Segment Start: Dataset extract
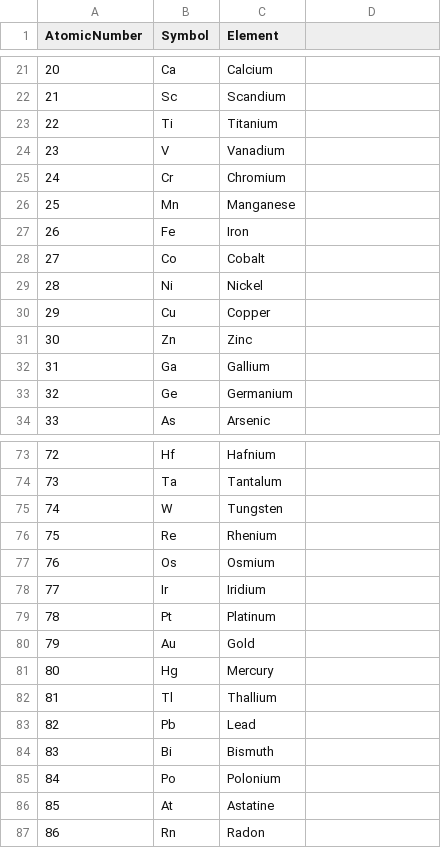
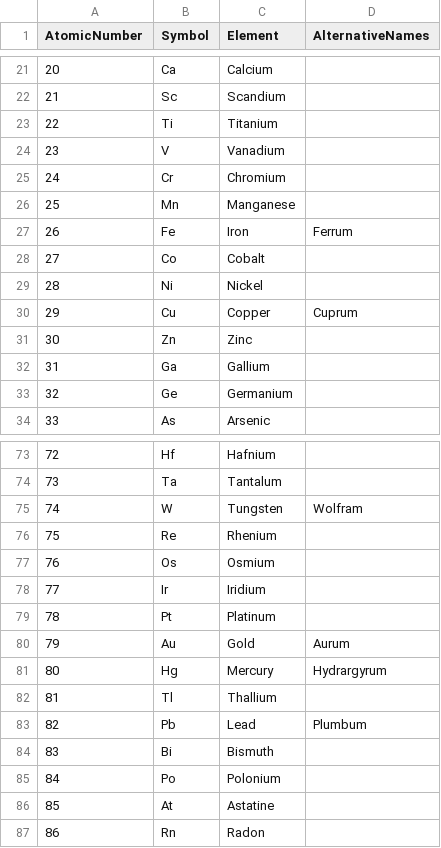
Before and after one commit to AgonJR/Parx, a CSV file: Assets/Data/Names/Elements.csv, drawn as a sheet; only a part is shown, gaps mark what is left out; the diff covers the shown part only.

Commit message:
Added Extra Names to Elements Data

```diff
--- a/Assets/Data/Names/Elements.csv
+++ b/Assets/Data/Names/Elements.csv
@@ -1 +1 @@
-AtomicNumber,Symbol,Element
+AtomicNumber,Symbol,Element,AlternativeNames
@@ -27 +27 @@ AtomicNumber,Symbol,Element
-26,Fe,Iron
+26,Fe,Iron,Ferrum
@@ -30 +30 @@ AtomicNumber,Symbol,Element
-29,Cu,Copper
+29,Cu,Copper,Cuprum
@@ -75 +75 @@ AtomicNumber,Symbol,Element
-74,W,Tungsten
+74,W,Tungsten,Wolfram
@@ -80,2 +80,2 @@ AtomicNumber,Symbol,Element
-79,Au,Gold
-80,Hg,Mercury
+79,Au,Gold,Aurum
+80,Hg,Mercury,Hydrargyrum
@@ -83 +83 @@ AtomicNumber,Symbol,Element
-82,Pb,Lead
+82,Pb,Lead,Plumbum
```
Also changed, not shown: 9 edited cells elsewhere in this file.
Segment End: Dataset extract
__Task description__: The response should consist of the entries above, given again exactly and free of pictures.

__Solution for this exercise__:
Before and after one commit to AgonJR/Parx, a CSV file: Assets/Data/Names/Elements.csv, drawn as a sheet; only a part is shown, gaps mark what is left out; the diff covers the shown part only.

Commit message:
Added Extra Names to Elements Data

```diff
--- a/Assets/Data/Names/Elements.csv
+++ b/Assets/Data/Names/Elements.csv
@@ -1 +1 @@
-AtomicNumber,Symbol,Element
+AtomicNumber,Symbol,Element,AlternativeNames
@@ -27 +27 @@ AtomicNumber,Symbol,Element
-26,Fe,Iron
+26,Fe,Iron,Ferrum
@@ -30 +30 @@ AtomicNumber,Symbol,Element
-29,Cu,Copper
+29,Cu,Copper,Cuprum
@@ -75 +75 @@ AtomicNumber,Symbol,Element
-74,W,Tungsten
+74,W,Tungsten,Wolfram
@@ -80,2 +80,2 @@ AtomicNumber,Symbol,Element
-79,Au,Gold
-80,Hg,Mercury
+79,Au,Gold,Aurum
+80,Hg,Mercury,Hydrargyrum
@@ -83 +83 @@ AtomicNumber,Symbol,Element
-82,Pb,Lead
+82,Pb,Lead,Plumbum
```
Also changed, not shown: 9 edited cells elsewhere in this file.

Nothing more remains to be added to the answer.